But I can’t get too worked up about that, because the form of the film is a triumph of childlike imagination. There’s something magical about figures crafted by hand that no digitally animated character can duplicate. And the film’s climactic moment, which involves a big bad wolf, made me laugh a little too loudly for joy.
14. The Girlfriend Experience (Steven Soderbergh): I described this film previously in a Good Letters post and a review at LookingCloser.org, and Laura Good considered it in a Good Letters post as well.
13. Lorna’s Silence (Jean-Pierre and Luc Dardenne): I discussed this film in a previous Good Letters post.
12. Bright Star (Jane Campion): Jane Campion’s celebration of John Keats’ poetry and his romance with Fanny Brawne is as passionate and intelligent a love story as I’ve seen in years.
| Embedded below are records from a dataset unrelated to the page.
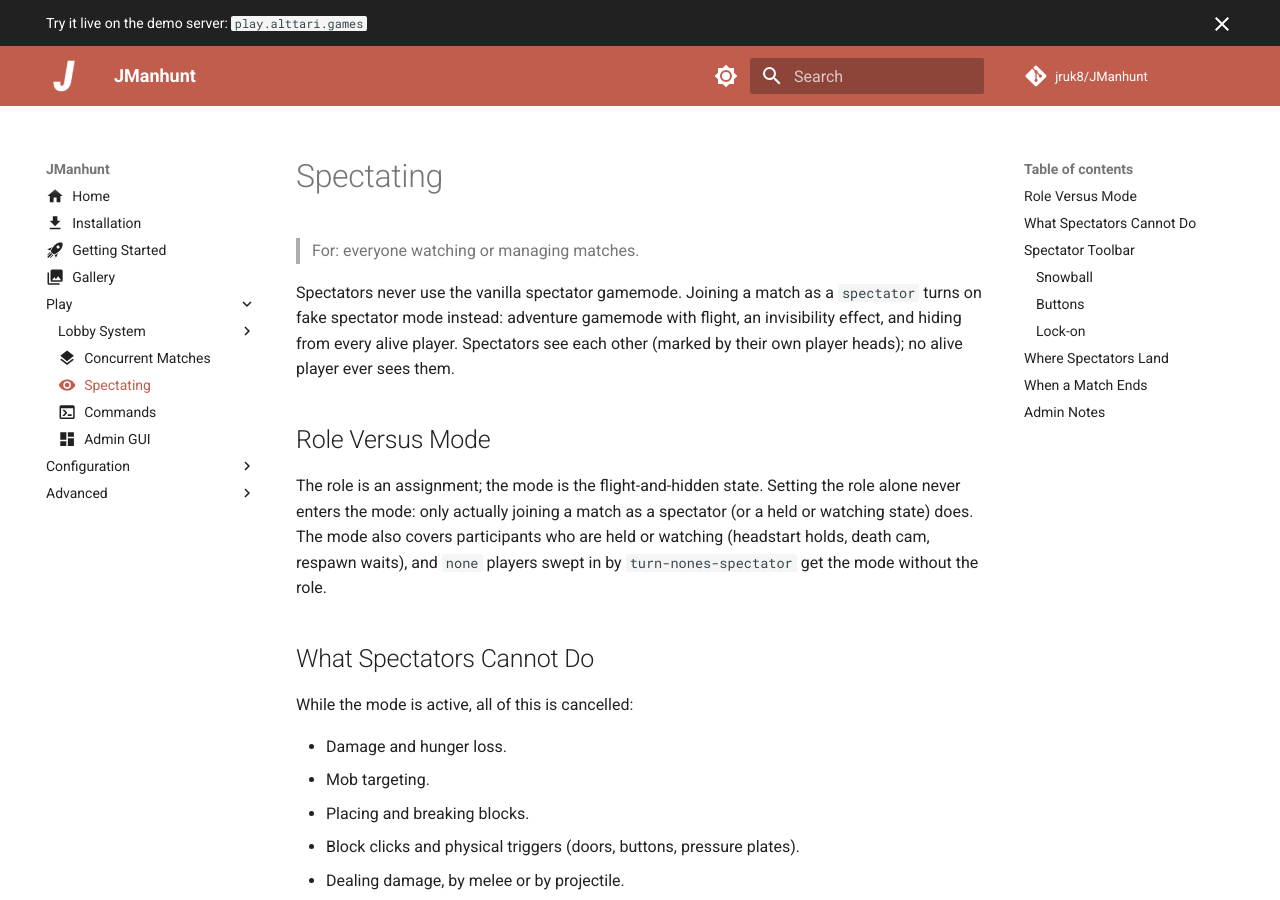
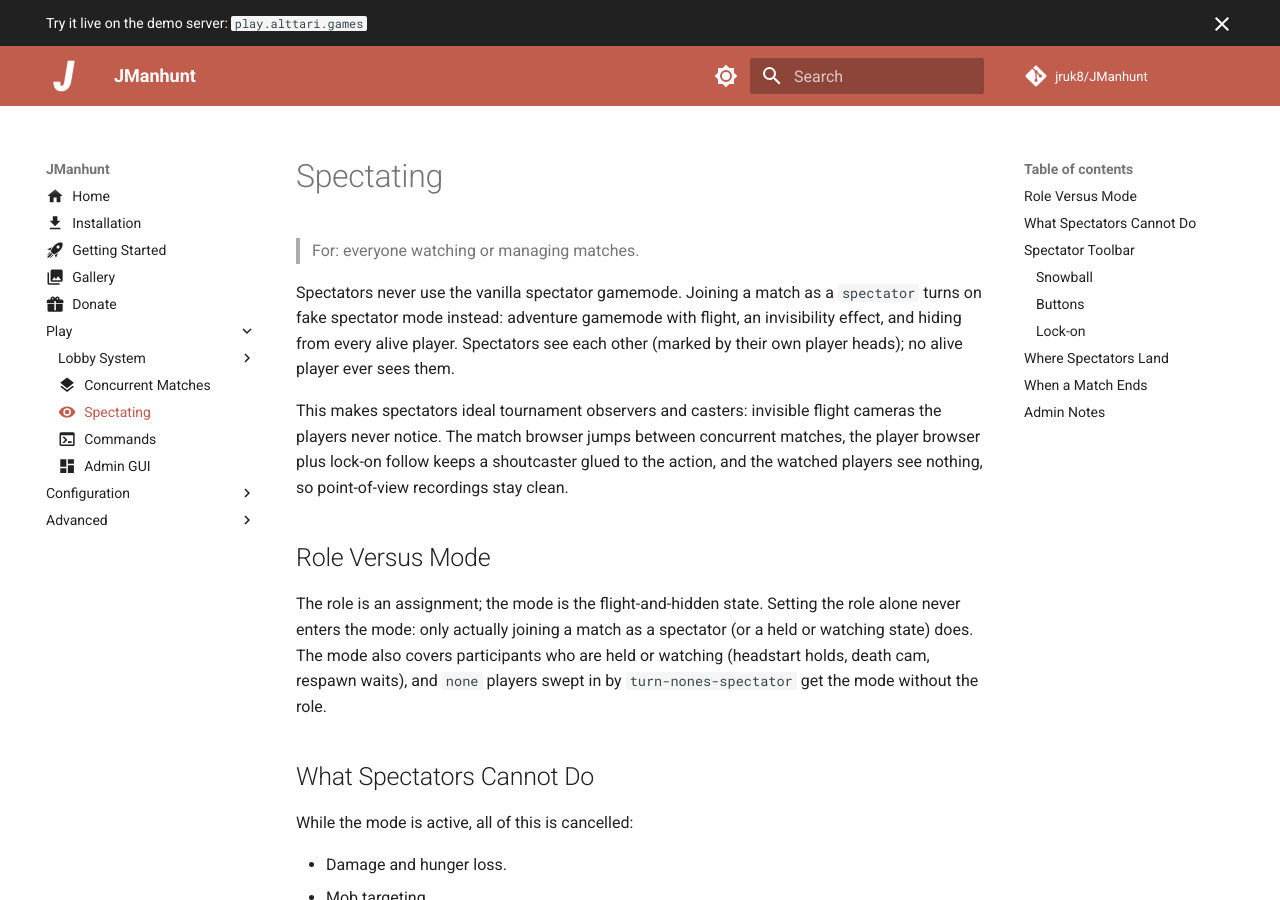
Before and after one commit to jruk8/JManhunt, an MkDocs documentation site: the page built from docs/play/spectating.md, in a window 1280 px wide and 900 px high. Built offline with MkDocs 1.6.1 and Material for MkDocs 9.7.7, drawn with Linux system fonts in a browser that asks for light colours; comment, search, counter and statistics services are not loaded; some of the changed text lies outside the part shown.

Commit message:
docs: donation page, team chat visibility, spectator framing

```diff
--- a/docs/play/spectating.md
+++ b/docs/play/spectating.md
@@ -11,6 +11,12 @@ a `spectator` turns on fake spectator mode instead: adventure gamemode
 with flight, an invisibility effect, and hiding from every alive
 player. Spectators see each other (marked by their own player heads);
 no alive player ever sees them.
+
+This makes spectators ideal tournament observers and casters:
+invisible flight cameras the players never notice. The match browser
+jumps between concurrent matches, the player browser plus lock-on
+follow keeps a shoutcaster glued to the action, and the watched
+players see nothing, so point-of-view recordings stay clean.
 
 ## Role Versus Mode
 
@@ -107,3 +113,5 @@ runs, they return to the lobby as `none` with their inventory restored.
 - There is no config for fake spectator mode; it is always on.
 - Use `/manhunt setplayer <name> spectator` to move someone into the
   spectator role, or the role pads and lobby flows that already do.
+- Casters covering several matches need `jmanhunt.spectator.swaplobby`
+  to hop between lobbies from the match browser.
--- a/mkdocs.yml
+++ b/mkdocs.yml
@@ -58,6 +58,7 @@ nav:
   - Installation: installation.md
   - Getting Started: getting-started.md
   - Gallery: gallery.md
+  - Donate: donate.md
   - Play:
       - Lobby System:
           - Overview: play/lobby-system/index.md
```
Also changed, not shown: docs/donate.md (added, +9 -0 lines), docs/index.md (+1 -0 lines).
Abbie Cornish makes a radiant Brawne, and the film is a triumph for Campion, who stifles her often-distracting audacity, composing scenes with a delicate, painterly grace.
Here are lovers who go farther than angst and lust. Theirs is a dance of intellects, imaginations, and bodies. They treat each other with dignity and respect, and remember to consider how their relationship affects others.
Keats describes poetry like this: “A poem needs understanding through the senses. The point of diving in a lake is not immediately to swim to the shore; it's to be in the lake, to luxuriate in the sensation of water. You do not work the lake out. It is an experience beyond thought. Poetry soothes and emboldens the soul to accept mystery."
He may as well be talking about this movie.
11. Phoebe in Wonderland (Daniel Barnz): Phoebe (Elle Fanning) is a girl whose mental illness sends her running into fantasy in order to make sense of the world.
But Phoebe in Wonderland is not a “disease movie.” Nor is it a sentimental platitude that Fantasy Can Cure Your Ills. It paints such believable, nuanced portraits of a child, a marriage, and a family that I could hardly believe the film was made in America.
When Phoebe upsets her schoolteachers with shocking obstinacy, her principal lectures her. Her distracted father is pushed to the edge of his patience. And her drama teacher understands her, but she’s not the typical Mary-Poppins savior figure.
But the most memorable character for me is Phoebe’s devoted, oversensitive mother. Felicity Huffman is brilliant as a frustrated writer who puts her ambitions aside in order to help her daughter, bravely resisting the dismissive diagnoses of pop psychology, and struggling to understand if her daughter is sick or merely imaginative.
TOMORROW: Jeffrey’s ten favorite films of 2009.